China Southern Airlines Co Ltd said on March 21 it had placed an order for 30 Boeing 737 MAX narrowbodies for its Xiamen Airlines subsidiary in a deal the plane maker said was worth more than $3.6 billion at list prices.
The order, including 20 737 MAX 8s and 10 737 MAX 10s for delivery between 2019 and 2022 will be used to increase efficiency and capacity, China Southern said in a filing to the Hong Kong Stock Exchange.
Xiamen Airlines in July had signed a provisional deal during the 2017 Paris Airshow to join the group of launch customers for the 737 MAX 10, the largest version of the Boeing narrowbody family.
Boeing said the firm order for 30 jets for Xiamen Airlines had been booked in 2017 and attributed to an unidentified customer at the time. The U.S. plane maker last year received 912 net orders after cancellations, while rival Airbus SE received 1,109.
Xiamen Airlines operates an all-Boeing fleet of more than 160 jets and the new airplanes will be used with subsidiaries including Hebei Airlines and Jiangxi Airlines, Boeing said in a statement.
In other news, Xiamen Airline’s new 787-9 carries the United Nations’ goals for sustainable development on its wings as it carries passengers around the world.
The Dreamliner delivered in January 2018 at North Charleston, S.C., is painted in a special blue livery that represents the sustainable development goals adopted by the U.N. in September 2015.
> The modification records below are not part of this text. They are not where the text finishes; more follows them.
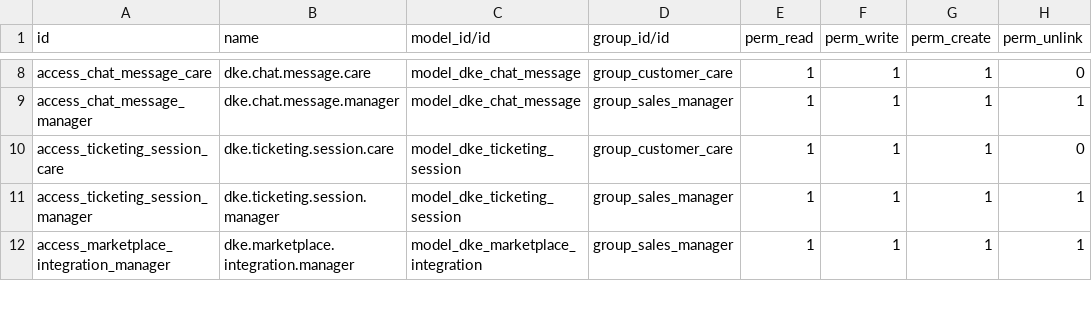
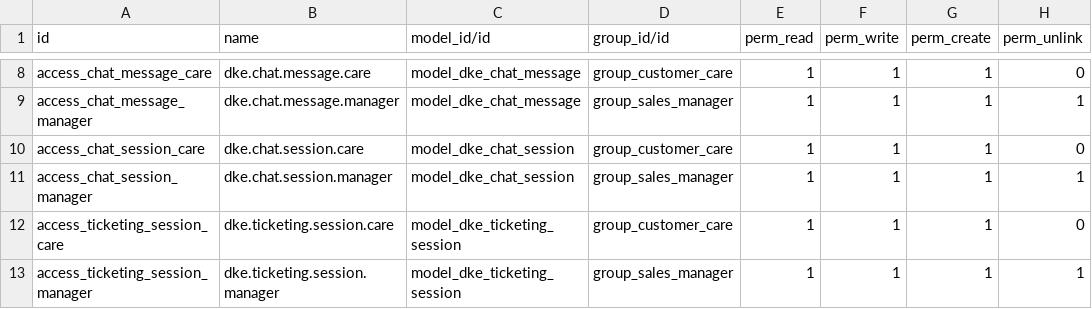
Before and after one commit to dunnowhoo/dke-be, a CSV file: security/ir.model.access.csv, drawn as a sheet; only a part is shown, gaps mark what is left out; the shorter side is filled out with more unchanged rows; the diff names each change by its address in the sheet, - before the commit and + after, or states it on an @@ line.

```diff
--- a/security/ir.model.access.csv
+++ b/security/ir.model.access.csv
+row 10: access_chat_session_care | dke.chat.session.care | model_dke_chat_session | group_customer_care | 1 | 1 | 1 | 0
+row 11: access_chat_session_manager | dke.chat.session.manager | model_dke_chat_session | group_sales_manager | 1 | 1 | 1 | 1
```
Also changed, not shown: 7 other files.
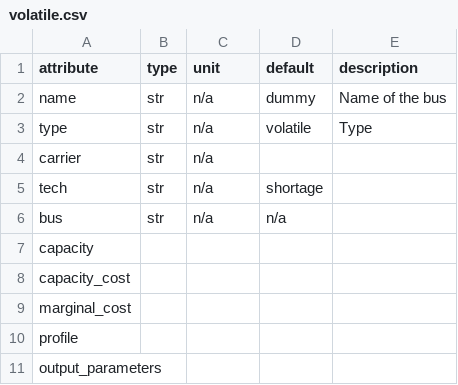
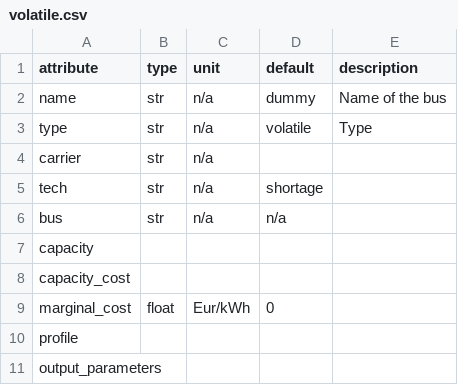
Before and after one commit to modex-flexmex/oemof-flexmex, a CSV file: oemoflex/component_attrs/volatile.csv, drawn as a sheet.

Commit message:
Update default values and units

```diff
--- a/oemoflex/component_attrs/volatile.csv
+++ b/oemoflex/component_attrs/volatile.csv
@@ -8,3 +8,3 @@ capacity,,,,
 capacity_cost,,,,
-marginal_cost,,,,
+marginal_cost,float,Eur/kWh,0,
 profile,,,,
```
Also changed, not shown: oemoflex/component_attrs/curtailment.csv, oemoflex/component_attrs/link.csv, 2 other files.
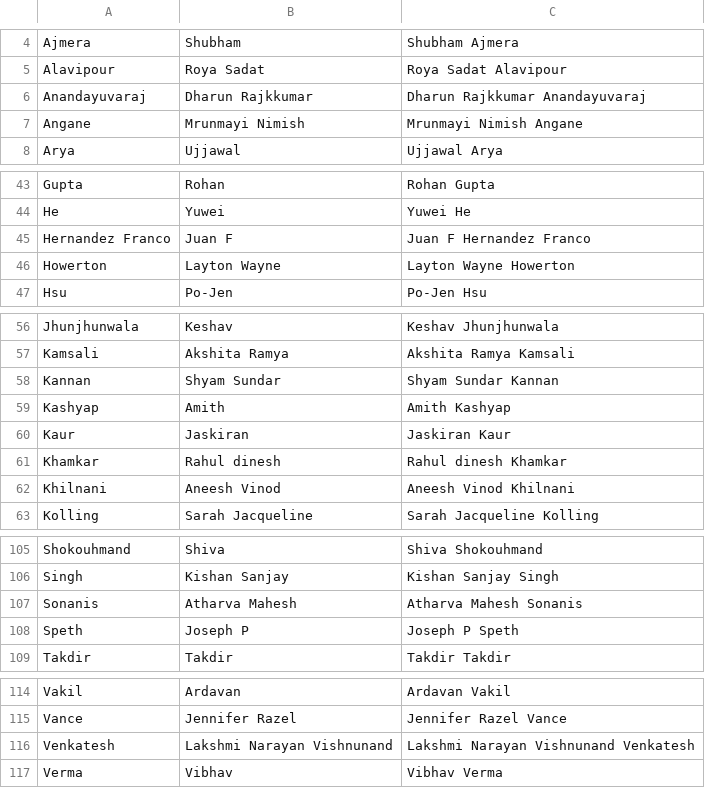
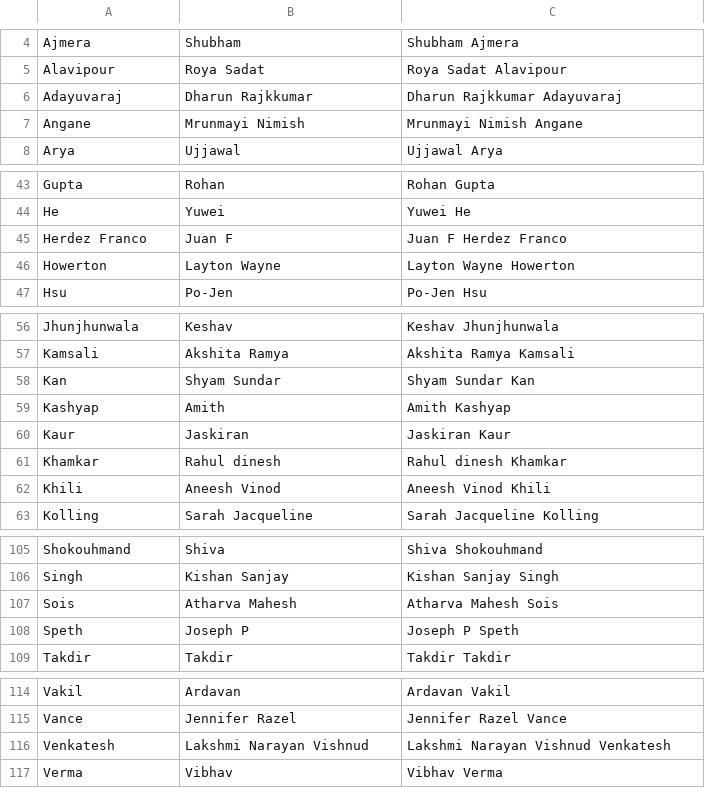
Before and after one commit to ParikshitSah/GSPD, a CSV file: 2.17.23 Pint Night.csv, drawn as a sheet; only a part is shown, gaps mark what is left out; the diff names each change by its address in the sheet, - before the commit and + after, or states it on an @@ line.

```diff
--- a/2.17.23 Pint Night.csv
+++ b/2.17.23 Pint Night.csv
-A6: Anandayuvaraj
+A6: Adayuvaraj
-C6: Dharun Rajkkumar Anandayuvaraj
+C6: Dharun Rajkkumar Adayuvaraj
-A45: Hernandez Franco
+A45: Herdez Franco
-C45: Juan F Hernandez Franco
+C45: Juan F Herdez Franco
-A58: Kannan
+A58: Kan
-C58: Shyam Sundar Kannan
+C58: Shyam Sundar Kan
-A62: Khilnani
+A62: Khili
-C62: Aneesh Vinod Khilnani
+C62: Aneesh Vinod Khili
-A107: Sonanis
+A107: Sois
-C107: Atharva Mahesh Sonanis
+C107: Atharva Mahesh Sois
-B116: Lakshmi Narayan Vishnunand
+B116: Lakshmi Narayan Vishnud
-C116: Lakshmi Narayan Vishnunand Venkatesh
+C116: Lakshmi Narayan Vishnud Venkatesh
```
Also changed, not shown: 1 other file.
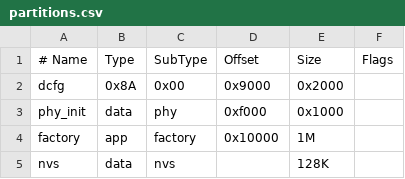
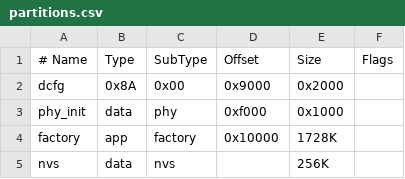
Before and after one commit to microsoft/devicescript-esp32, a CSV file: boards/partitions.csv, drawn as a sheet.

```diff
--- a/boards/partitions.csv
+++ b/boards/partitions.csv
@@ -3,3 +3,3 @@ dcfg,       0x8A, 0x00,     0x9000,  0x2000,
 phy_init,   data, phy,      0xf000,  0x1000,
-factory,    app,  factory,  0x10000, 1M,
-nvs,        data, nvs,      ,  128K,
+factory,    app,  factory,  0x10000, 1728K,
+nvs,        data, nvs,      ,  256K,
```
Also changed, not shown: 1 other file.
Xiamen, China’s largest all-Boeing fleet carrier, signed an agreement with the U.N. in February 2017, becoming the first airline to work with the international body on the sustainability theme. The agreement is an innovative attempt to leverage both parties to generate more awareness throughout the world, said Zhao Dong, president of Xiamen Airlines.
The new 787-9 is also the first fully painted special livery for Xiamen.
Based on in-service data, Boeing says the 787 family is delivering unmatched fuel efficiency to customers, using 20 to 25 percent less fuel and having 20 to 25 percent fewer emissions than the airplanes they replace. The 787 family also has saved over 21 billion pounds of fuel since entering service in 2011 based on projected savings versus replacement airplanes.
The airplane itself also strongly testifies to many sustainable goals worldwide, such as sustainable cities and communities; responsible consumption and production and climate action, said Brad Zaback, vice president and general manager of the 787 Program.
The United Nations General Assembly unanimously adopted the “Transforming our world: The 2030 agenda for sustainable development” goals in 2015. They contain 17 goals with targets to be achieved over the next 15 years.